How to complete this task.
Every record below is to be repeated exactly, with the pictures left out.

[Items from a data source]
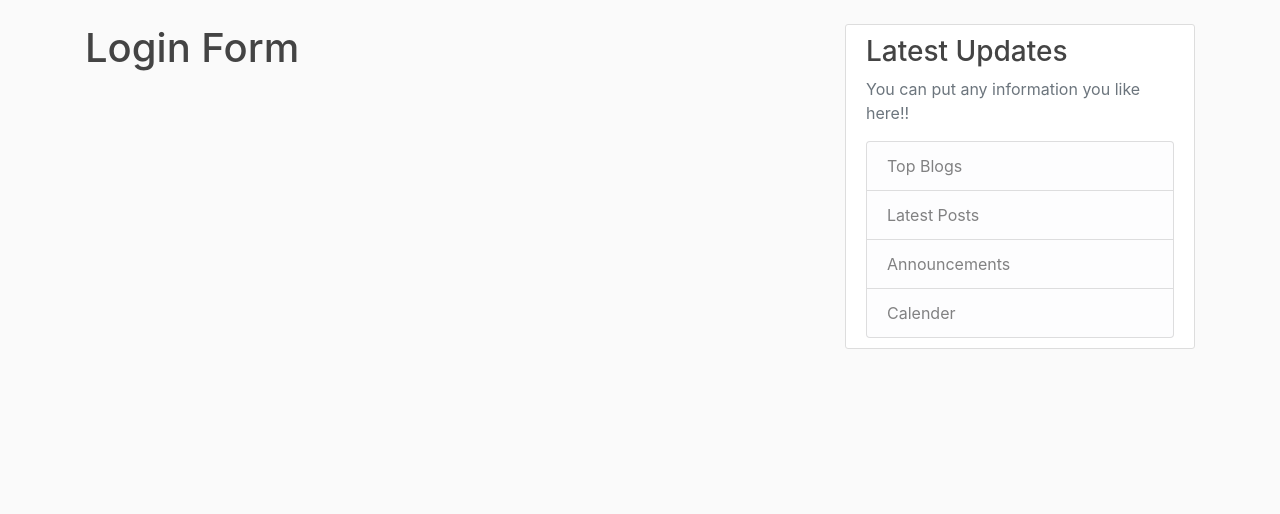
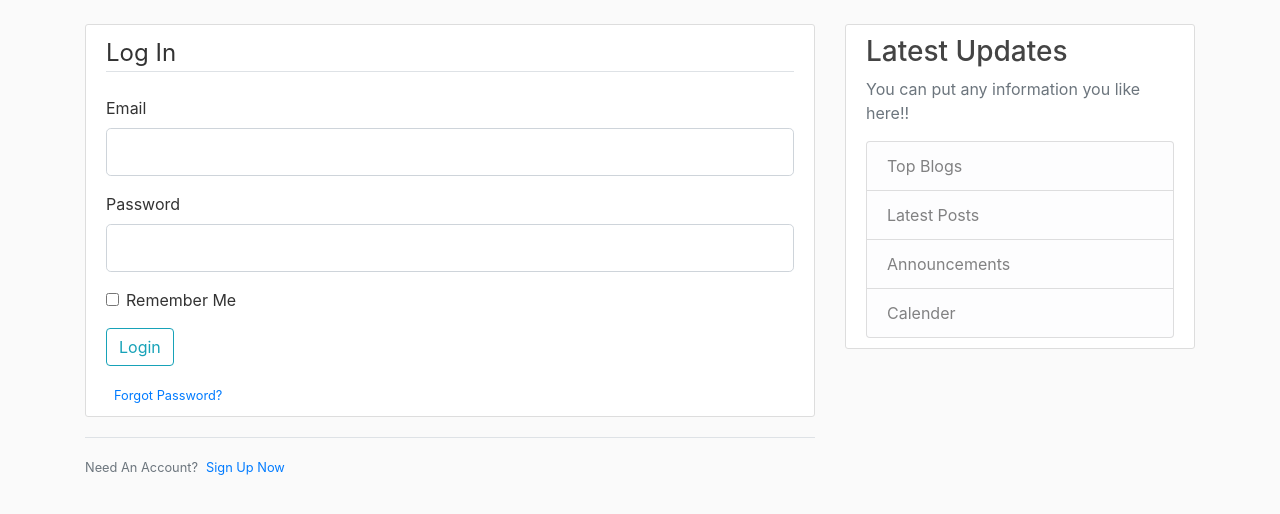
Before and after one commit to shiwangi20/FlaskBlog, a Flask app: page /login in a window 1280 px wide. Shown: the part 56-570 px from the top of the page. Run offline with Flask 2, Linux system fonts and the light colour scheme; some libraries are stand-ins or nearby versions.

Commit message:
added login form

```diff
--- a/app.py
+++ b/app.py
@@ -47,9 +47,15 @@ def register():
     return render_template('register.html', title='Register', form=form)
 
 
-@app.route('/login')
+@app.route('/login', methods=['GET', 'POST'])
 def login():
     form = LoginForm()
+    if form.validate_on_submit():
+        if form.email.data == 'admin@blog.com' and form.password.data == 'password':
+            flash(f'You are logged in successfully!', 'success')
+            return redirect(url_for('home'))
+        else:
+            flash('Login Unsuccessfull!! Check your email and password', 'danger')
     return render_template('login.html', title='Login', form=form)
 
 
--- a/templates/layout.html
+++ b/templates/layout.html
@@ -28,13 +28,13 @@
             </button>
             <div class="collapse navbar-collapse" id="navbarToggle">
                 <div class="navbar-nav mr-auto">
-                    <a class="nav-item nav-link" href="/">Home</a>
-                    <a class="nav-item nav-link" href="/about">About</a>
+                    <a class="nav-item nav-link" href="{{ url_for('home') }}">Home</a>
+                    <a class="nav-item nav-link" href="{{ url_for('about') }}">About</a>
                 </div>
                 <!-- Navbar Right Side -->
                 <div class="navbar-nav">
-                    <a class="nav-item nav-link" href="/login">Login</a>
-                    <a class="nav-item nav-link" href="/register">Register</a>
+                    <a class="nav-item nav-link" href="{{ url_for('login') }}">Login</a>
+                    <a class="nav-item nav-link" href="{{ url_for('register') }}">Register</a>
                 </div>
             </div>
         </div>
--- a/templates/login.html
+++ b/templates/login.html
@@ -1,4 +1,51 @@
 {% extends 'layout.html' %}
 {% block content %}
-    <h1>Login Form</h1>
+    <div class="content-section">
+        <form method="POST" action="">
+            {{ form.hidden_tag() }}
+            <fieldset class="form-group">
+                <legend class="border-bottom mb-4">Log In</legend>
+                <div class="form-group">
+                    {{ form.email.label(class="form-control-label") }}
+                    {% if form.email.errors %}
+                        {{ form.email(class="form-control form-control-lg is-invalid") }}
+                        <div class="invalid-feedback">
+                            {% for error in form.email.errors %}
+                                <span>{{ error }}</span>
+                            {% endfor %}
+                        </div>
+                    {% else %}
+                        {{ form.email(class="form-control form-control-lg") }}
+                    {% endif %}
+                </div>
+                <div class="form-group">
+                    {{ form.password.label(class="form-control-label") }}
+                    {% if form.password.errors %}
+                        {{ form.password(class="form-control form-control-lg is-invalid") }}
+                        <div class="invalid-feedback">
+                            {% for error in form.password.errors %}
+                                <span>{{ error }}</span>
+                            {% endfor %}
+                        </div>
+                    {% else %}
+                        {{ form.password(class="form-control form-control-lg") }}
+                    {% endif %}
+                </div>
+                <div class="form-check">
+                    {{ form.remember(class="form-check-input") }}
+                    {{ form.remember.label(class="form-check-label") }}
+                </div>
+            </fieldset>
+            <div class="form-group">
+                {{ form.submit(class = "btn btn-outline-info") }}
+            </div>
+            <small class="text-muted ml-2">
+                <a href="#">Forgot Password?</a>
+            </small>
+        </form>
+    </div>
+    <div class="border-top pt-3">
+        <small class="text-muted">Need An Account?<a class="ml-2" href="{{ url_for('register') }}">Sign Up Now</a>
+        </small>
+    </div>
 {% endblock content %}
```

Task answer.
Before and after one commit to shiwangi20/FlaskBlog, a Flask app: page /login in a window 1280 px wide. Shown: the part 56-570 px from the top of the page. Run offline with Flask 2, Linux system fonts and the light colour scheme; some libraries are stand-ins or nearby versions.

Commit message:
added login form

```diff
--- a/app.py
+++ b/app.py
@@ -47,9 +47,15 @@ def register():
     return render_template('register.html', title='Register', form=form)
 
 
-@app.route('/login')
+@app.route('/login', methods=['GET', 'POST'])
 def login():
     form = LoginForm()
+    if form.validate_on_submit():
+        if form.email.data == 'admin@blog.com' and form.password.data == 'password':
+            flash(f'You are logged in successfully!', 'success')
+            return redirect(url_for('home'))
+        else:
+            flash('Login Unsuccessfull!! Check your email and password', 'danger')
     return render_template('login.html', title='Login', form=form)
 
 
--- a/templates/layout.html
+++ b/templates/layout.html
@@ -28,13 +28,13 @@
             </button>
             <div class="collapse navbar-collapse" id="navbarToggle">
                 <div class="navbar-nav mr-auto">
-                    <a class="nav-item nav-link" href="/">Home</a>
-                    <a class="nav-item nav-link" href="/about">About</a>
+                    <a class="nav-item nav-link" href="{{ url_for('home') }}">Home</a>
+                    <a class="nav-item nav-link" href="{{ url_for('about') }}">About</a>
                 </div>
                 <!-- Navbar Right Side -->
                 <div class="navbar-nav">
-                    <a class="nav-item nav-link" href="/login">Login</a>
-                    <a class="nav-item nav-link" href="/register">Register</a>
+                    <a class="nav-item nav-link" href="{{ url_for('login') }}">Login</a>
+                    <a class="nav-item nav-link" href="{{ url_for('register') }}">Register</a>
                 </div>
             </div>
         </div>
--- a/templates/login.html
+++ b/templates/login.html
@@ -1,4 +1,51 @@
 {% extends 'layout.html' %}
 {% block content %}
-    <h1>Login Form</h1>
+    <div class="content-section">
+        <form method="POST" action="">
+            {{ form.hidden_tag() }}
+            <fieldset class="form-group">
+                <legend class="border-bottom mb-4">Log In</legend>
+                <div class="form-group">
+                    {{ form.email.label(class="form-control-label") }}
+                    {% if form.email.errors %}
+                        {{ form.email(class="form-control form-control-lg is-invalid") }}
+                        <div class="invalid-feedback">
+                            {% for error in form.email.errors %}
+                                <span>{{ error }}</span>
+                            {% endfor %}
+                        </div>
+                    {% else %}
+                        {{ form.email(class="form-control form-control-lg") }}
+                    {% endif %}
+                </div>
+                <div class="form-group">
+                    {{ form.password.label(class="form-control-label") }}
+                    {% if form.password.errors %}
+                        {{ form.password(class="form-control form-control-lg is-invalid") }}
+                        <div class="invalid-feedback">
+                            {% for error in form.password.errors %}
+                                <span>{{ error }}</span>
+                            {% endfor %}
+                        </div>
+                    {% else %}
+                        {{ form.password(class="form-control form-control-lg") }}
+                    {% endif %}
+                </div>
+                <div class="form-check">
+                    {{ form.remember(class="form-check-input") }}
+                    {{ form.remember.label(class="form-check-label") }}
+                </div>
+            </fieldset>
+            <div class="form-group">
+                {{ form.submit(class = "btn btn-outline-info") }}
+            </div>
+            <small class="text-muted ml-2">
+                <a href="#">Forgot Password?</a>
+            </small>
+        </form>
+    </div>
+    <div class="border-top pt-3">
+        <small class="text-muted">Need An Account?<a class="ml-2" href="{{ url_for('register') }}">Sign Up Now</a>
+        </small>
+    </div>
 {% endblock content %}
```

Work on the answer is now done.